A few minutes later, Cosette is lying asleep in the gardener’s bed, and Fauchelevent remarks that it is bad that Valjean forgets those whose lives he saves.
Fauchelevent’s remark is good-humored rather than accusatory, as he too reflects on the coincidence.
Chapter 10 The narrator explains things from Javert’s perspective. When Valjean had escaped from the town jail, the police assumed he went to Paris. Javert had gone there immediately, and had proved central to Valjean’s recapture. In December 1823, he saw news of Valjean’s death in the newspaper. But not long afterwards, he saw a police report about the abduction of a child in Montfermeil: a small child named Cosette, the daughter of a woman named Fantine, had been stolen away by a stranger. Javert recognized the name Fantine, and remembered that Valjean was going to Montfermeil when he was arrested.
Valjean had slowly come to suspect Javert before, and then was suddenly pursued by him across the city—but this gave him no time to understand how or why Javert wanted to pursue him.

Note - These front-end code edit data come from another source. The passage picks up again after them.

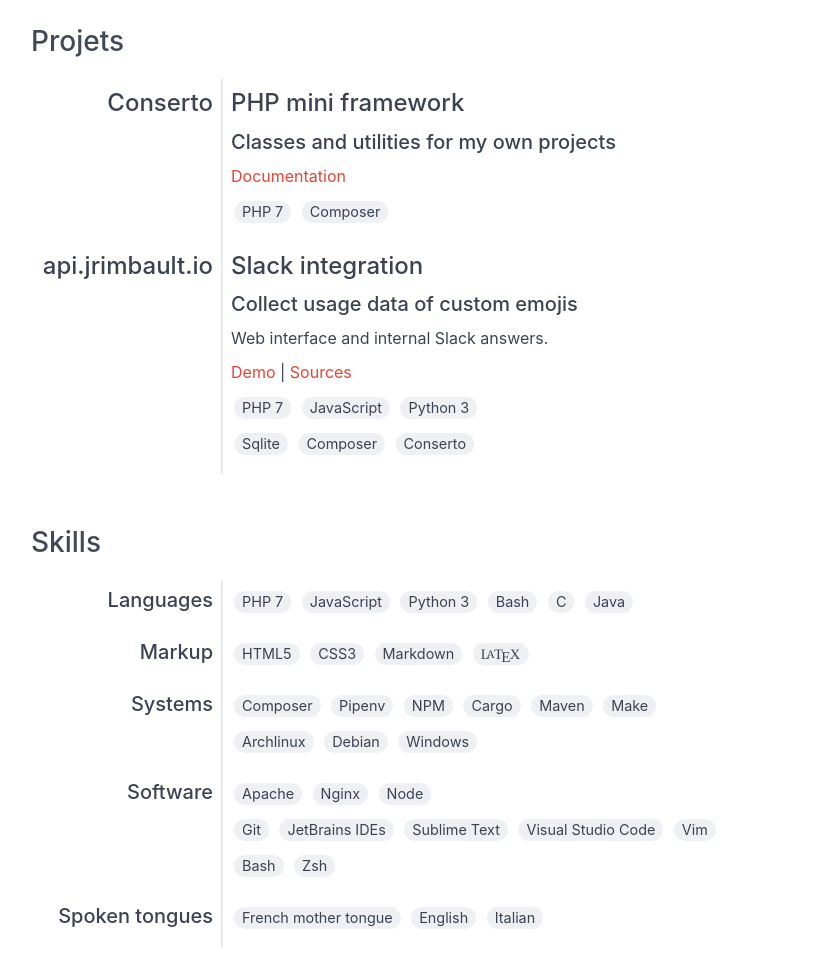
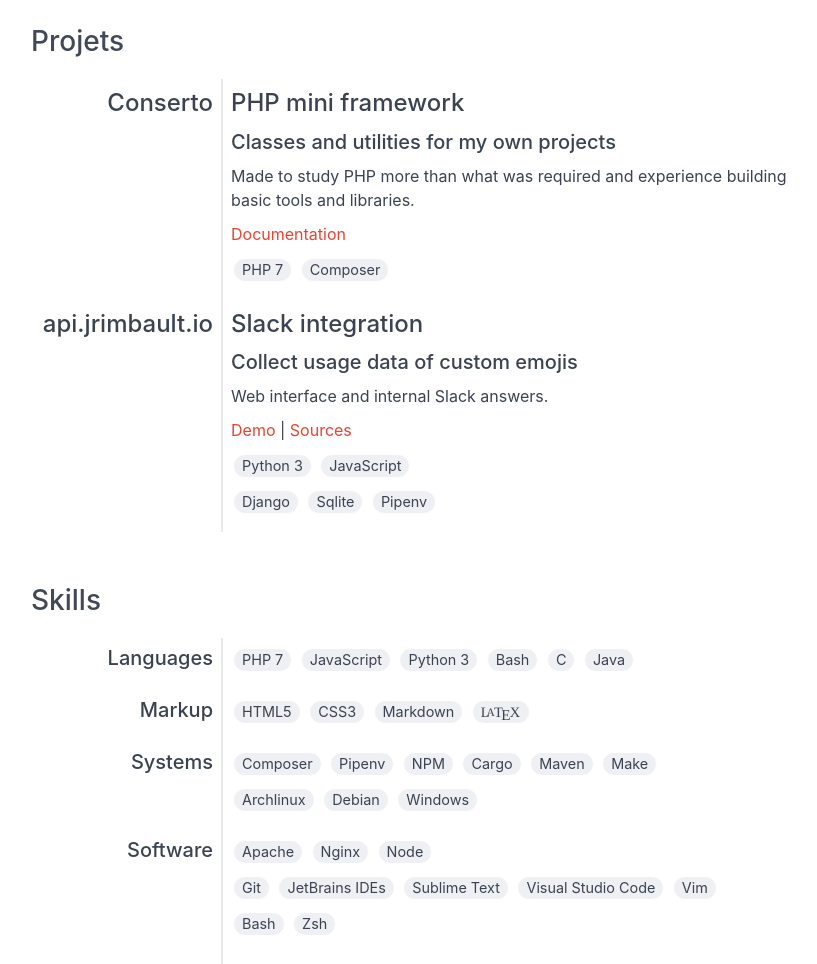
Before and after one commit to jRimbault/jrimbault.github.io, a plain HTML site: page en.html in a window 1280 px wide. Shown: the part 1604-2568 px from the top of the page, without its empty margins (297-1114 px from the left). Drawn offline with nearby package versions, Linux system fonts and the light colour scheme.

Commit message:
update projects

```diff
--- a/en.html
+++ b/en.html
@@ -298,6 +298,10 @@
               <h4>PHP mini framework</h4>
               <h5>Classes and utilities for my own projects</h5>
               <p>
+                Made to study PHP more than what was required and experience
+                building basic tools and libraries.
+              </p>
+              <p>
                 <a href="https://github.com/jRimbault/Conserto/wiki">Documentation</a>
               </p>
             </div>
@@ -330,14 +334,13 @@
             </div>
             <div class="cv-taglist">
               <p>
-                <span class="chip">PHP 7</span>
+                <span class="chip">Python 3</span>
                 <span class="chip">JavaScript</span>
-                <span class="chip">Python 3</span>
               </p>
               <p>
+                <span class="chip">Django</span>
                 <span class="chip">Sqlite</span>
-                <span class="chip">Composer</span>
-                <span class="chip">Conserto</span>
+                <span class="chip">Pipenv</span>
               </p>
             </div>
           </div>
```
Also changed, not shown: index.html (+7 -4 lines).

Javert, the narrator makes clear, is clever, and not a brute like Thenardier. Javert knows how to piece together elements of other characters’ (other potential prisoners’) pasts to be able to track them down.
Javert had then gone to Montfermeil, where multiple people told him different versions of the tale. But Thenardier, whom he questioned, realized it is never smart to stir up a prosecutor’s interest, so he refused to speak anymore about the subject. Thenardier just told Javert that Cosette’s “grandfather,” Guillaume Lambert, had taken her away. Javert returned to Paris, convinced Valjean was really dead.
As with the tale of Boulatruelle, fact and rumor meld together so that it grows difficult to distinguish them. Still, rather than speaking out directly against Valjean (the “stranger”), Thenardier is eager to protect himself as much as possible, even if it means giving up the chance to betray the traveler.
However, in March 1824 he heard about the “beggar who gives alms” in Paris, a man who had come from Montfermeil. Javert dressed up as a beggar, and believed he recognized Valjean when he stooped to give him money. But Valjean was supposedly dead. After Valjean and Cosette had fled, Javert asked for backup, without explaining his suspicions. At the time, the police had a reputation of interfering with individual liberty: he didn’t want to make a mistake. He was sure that this time Valjean wouldn’t escape.
The narrator reveals definitively that Valjean wasn’t just being paranoid—here, ironically, it’s a benign aspect of his past (his penchant for giving alms and charity as mayor of M.-sur-M.) rather than his earlier life as a convict that returns to potentially challenge Valjean’s ability to make a new life with Cosette, and fully redeem himself for good.
Still, it was only in the Rue Pontoise that Javert positively recognized Valjean, thanks to a lamplight. He then asked for more reinforcements and followed the pair across the bridge, surrounding him around the Rue Petit-Picpus like a spider surrounds its prey. When he failed to find Valjean at the center of his web, Javert was enraged with himself for being too cautious. He returned to the police prefecture, his pride wounded.
Light, in Hugo’s formulation, doesn’t lie, but here, interestingly, the truth it reveals is manipulated for ill by Javert, in his identification and subsequent pursuit of Valjean. Increasingly, Javert’s pursuit is becoming a matter of ego (see his wounded pride) rather than a nobler pursuit of justice.